We arrived at the park around 10 and received a three hour tour having to do with the physics behind California Screamin’, Goofy’s Sky School, and Tower of Terror. After the tour concluded at 1, we headed over to Condor Flats to get a Fast Pass for Soarin’ Over California, which had us return in about an hour. We ate lunch at the Taste Pilot’s Grill next door. The food was mediocre and overpriced, but that is what people expect at a large Amusement Park like California Adventure. If you want a truly memorable meal at the Disneyland Resort, stick to their fancy dining restaurants, Blue Bayou our Carthay Circle, and don’t worry about the price, the food is outstanding. Soarin’ was fantastic, as always, and, has a new added element from the Disney Pixar film Planes, in which, before the safety spiel, where the names of the cities are flying by, a character follows by zooming by with the name. We then headed up the road to Grizzly River Run. This is one of our favorite rapids rides in California, due to both its high splashing rapids, and its 2 drops, the only rapid ride in California to have drops. This ride does get crowded, so unless you don’t mind waiting in about a 20 minute line, head towards it early in the day, or once it gets darker out.We headed over to Cars Land after GRR, but due to its short line, made a stop at Ariel’s Undersea Adventure. Although this ride doesn’t bring any thrill factor to the table, it is still a traditional Disney style dark ride that is quite enjoyable, plus, due to its vehicles constant movement, there is never a line over 10 minutes. Once we reached Cars Land, we immediately headed to the Single Rider Line of Radiator Springs Racers (fastest way to get through the lines if you don’t mind splitting up your party). We made it to the front of the line quickly, but, unfortunately due to a child exiting before the exit platform, the emergency shut down was hit, and our 25 minute wait became an hour by the time the whole system was re booted. Although the long wait, this is one of the premier new attractions at the Disneyland Resort, featuring both a well done inside dark ride, and a high paced family fun racing finale. We then made the cut across Bugs World into Hollywoodland, and got Fast Passes for our favorite ride in the park, The Twilight Zone: Tower of Terror. We then rode Screamin’. This ride is definitely one of the Disneyland Resort’s finest coasters, and, due to its constant running of 5 trains, it features a dispatch time of about 36 seconds per train.

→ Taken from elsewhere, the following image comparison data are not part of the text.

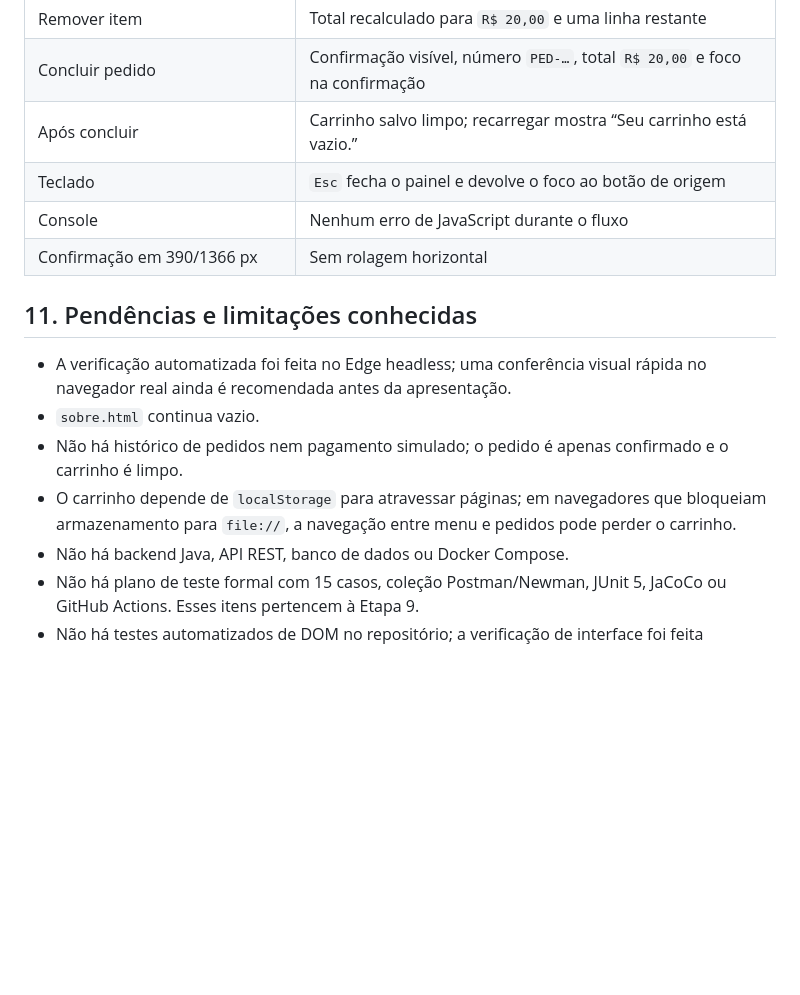
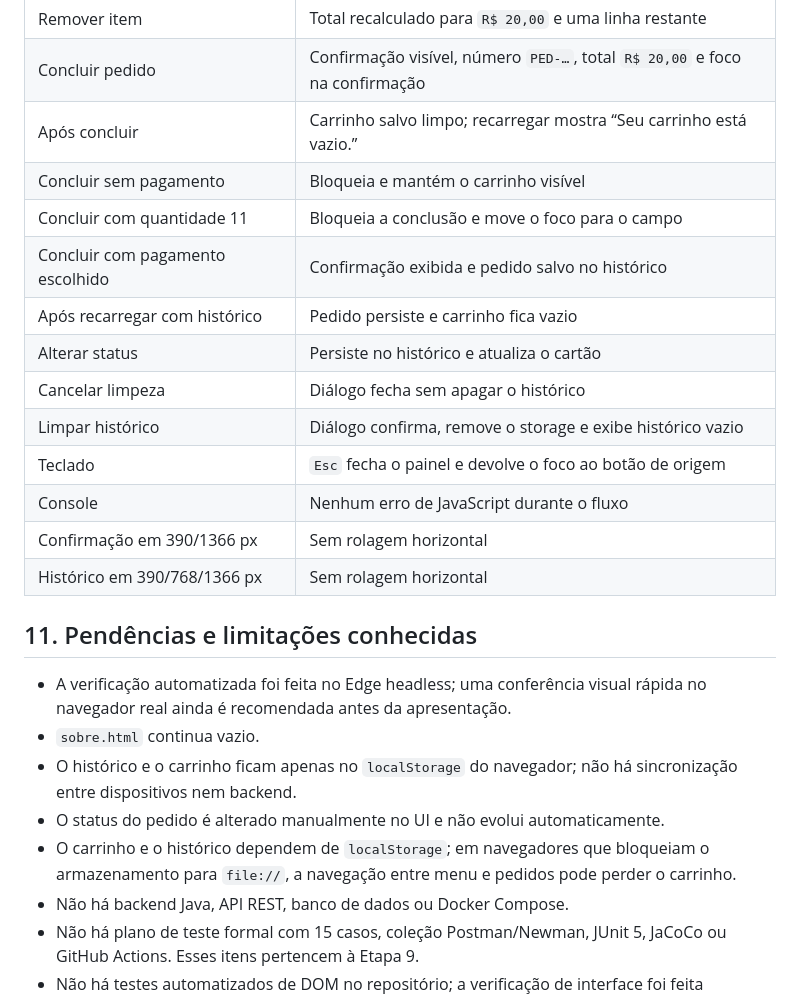
Before and after one commit to ArthurKayan/CafeNaMao, a Markdown page: progresso.md, the part around one of its changes. Rendered like a GitHub page; blank space fills up the shorter version.

```diff
--- a/progresso.md
+++ b/progresso.md
@@ -311,16 +311,25 @@ Executada com Microsoft Edge 156 em modo headless, controlado por CDP, com viewp
 | Remover item | Total recalculado para `R$ 20,00` e uma linha restante |
 | Concluir pedido | Confirmação visível, número `PED-…`, total `R$ 20,00` e foco na confirmação |
 | Após concluir | Carrinho salvo limpo; recarregar mostra “Seu carrinho está vazio.” |
+| Concluir sem pagamento | Bloqueia e mantém o carrinho visível |
+| Concluir com quantidade 11 | Bloqueia a conclusão e move o foco para o campo |
+| Concluir com pagamento escolhido | Confirmação exibida e pedido salvo no histórico |
+| Após recarregar com histórico | Pedido persiste e carrinho fica vazio |
+| Alterar status | Persiste no histórico e atualiza o cartão |
+| Cancelar limpeza | Diálogo fecha sem apagar o histórico |
+| Limpar histórico | Diálogo confirma, remove o storage e exibe histórico vazio |
 | Teclado | `Esc` fecha o painel e devolve o foco ao botão de origem |
 | Console | Nenhum erro de JavaScript durante o fluxo |
 | Confirmação em 390/1366 px | Sem rolagem horizontal |
+| Histórico em 390/768/1366 px | Sem rolagem horizontal |
 
 ## 11. Pendências e limitações conhecidas
 
 - A verificação automatizada foi feita no Edge headless; uma conferência visual rápida no navegador real ainda é recomendada antes da apresentação.
 - `sobre.html` continua vazio.
-- Não há histórico de pedidos nem pagamento simulado; o pedido é apenas confirmado e o carrinho é limpo.
-- O carrinho depende de `localStorage` para atravessar páginas; em navegadores que bloqueiam armazenamento para `file://`, a navegação entre menu e pedidos pode perder o carrinho.
+- O histórico e o carrinho ficam apenas no `localStorage` do navegador; não há sincronização entre dispositivos nem backend.
+- O status do pedido é alterado manualmente no UI e não evolui automaticamente.
+- O carrinho e o histórico dependem de `localStorage`; em navegadores que bloqueiam o armazenamento para `file://`, a navegação entre menu e pedidos pode perder o carrinho.
 - Não há backend Java, API REST, banco de dados ou Docker Compose.
 - Não há plano de teste formal com 15 casos, coleção Postman/Newman, JUnit 5, JaCoCo ou GitHub Actions. Esses itens pertencem à Etapa 9.
 - Não há testes automatizados de DOM no repositório; a verificação de interface foi feita manualmente com apoio de scripts temporários no Edge.
```
Also changed, not shown: other parts of progresso.md (+13 -14 lines).
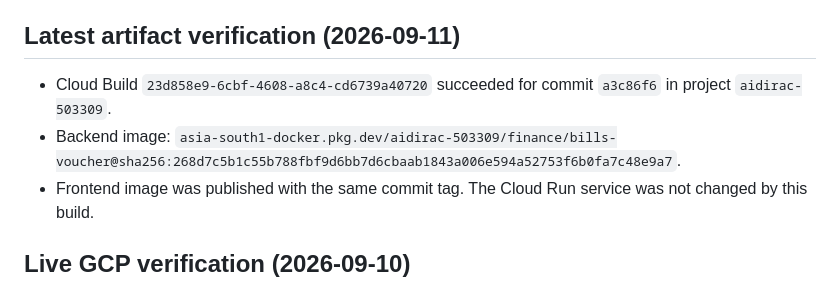
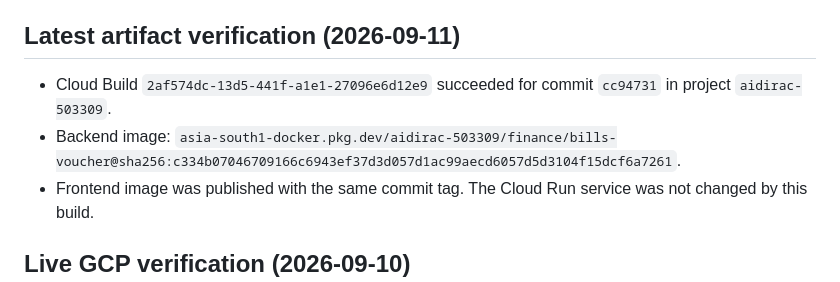
Before and after one commit to ramamurthy-540835/Bills_Vouchers, a Markdown page: docs/PRODUCTION_READINESS.md, the part around the change. Drawn GitHub-style.

Commit message:
docs(release): record scoped search artifact

```diff
--- a/docs/PRODUCTION_READINESS.md
+++ b/docs/PRODUCTION_READINESS.md
@@ -38,8 +38,8 @@ The application is a BigQuery-only FastAPI/Next.js finance workspace with privat
 
 ## Latest artifact verification (2026-09-11)
 
-- Cloud Build `23d858e9-6cbf-4608-a8c4-cd6739a40720` succeeded for commit `a3c86f6` in project `aidirac-503309`.
-- Backend image: `asia-south1-docker.pkg.dev/aidirac-503309/finance/bills-voucher@sha256:268d7c5b1c55b788fbf9d6bb7d6cbaab1843a006e594a52753f6b0fa7c48e9a7`.
+- Cloud Build `2af574dc-13d5-441f-a1e1-27096e6d12e9` succeeded for commit `cc94731` in project `aidirac-503309`.
+- Backend image: `asia-south1-docker.pkg.dev/aidirac-503309/finance/bills-voucher@sha256:c334b07046709166c6943ef37d3d057d1ac99aecd6057d5d3104f15dcf6a7261`.
 - Frontend image was published with the same commit tag. The Cloud Run service was not changed by this build.
 
 ## Live GCP verification (2026-09-10)
```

Our only complaint of this ride was that both times we rode, we got the same train (orange) and the on board audio didn’t work. We headed back to ToT, and as we remembered, it still remains the best ride at California Adventure. This ride features Disneyland-esque theming, as well as amazing drop sequences, that have riders completely up, off their seats at each drop. We ended the night with a personal favorite, Monster’s Inc. Mike and Sulley to the Rescue. This ride has a fantastic, immersive theming of being in the Monstropolis Transit Association, and although the ride once again, doesn’t have any thrill factor, it is a great way to relax and catch your breath after a long day of thrills. We finished the night by checking out Buena Vista Street at night for the first time. It is a fantastic addition to the park, that is a ton better than the old entrance to the park.

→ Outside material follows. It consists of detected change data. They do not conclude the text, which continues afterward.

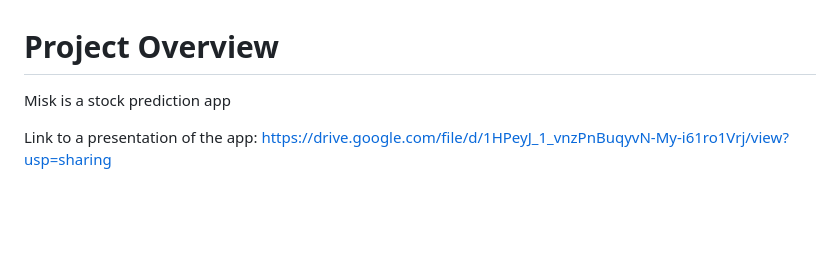
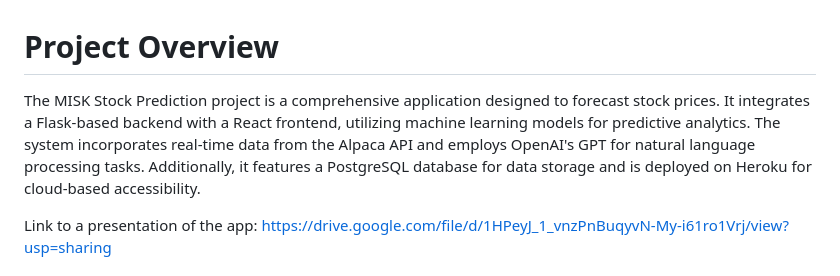
Before and after one commit to ianclarke03/MISK-Stock-Prediction, a Markdown page: README.md, the part around the change. GitHub-like rendering; blank space fills up the shorter version.

```diff
--- a/README.md
+++ b/README.md
@@ -1,6 +1,7 @@
 # Project Overview
 
-Misk is a stock prediction app
+The MISK Stock Prediction project is a comprehensive application designed to forecast stock prices. It integrates a Flask-based backend with a React frontend, utilizing machine learning models for predictive analytics. The system incorporates real-time data from the Alpaca API and employs OpenAI's GPT for natural language processing tasks. Additionally, it features a PostgreSQL database for data storage and is deployed on Heroku for cloud-based accessibility.
+
 
 Link to a presentation of the app:
 https://drive.google.com/file/d/1HPeyJ_1_vnzPnBuqyvN-My-i61ro1Vrj/view?usp=sharing
```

It’s Super Poll Sunday again! Below the image, please vote for your favorite CA Mack coaster!
After a construction on our site, Super Poll Sunday has returned!This edition will be looking at the great launch coasters in CA, the continuous launch coasters to be exact! Vote below!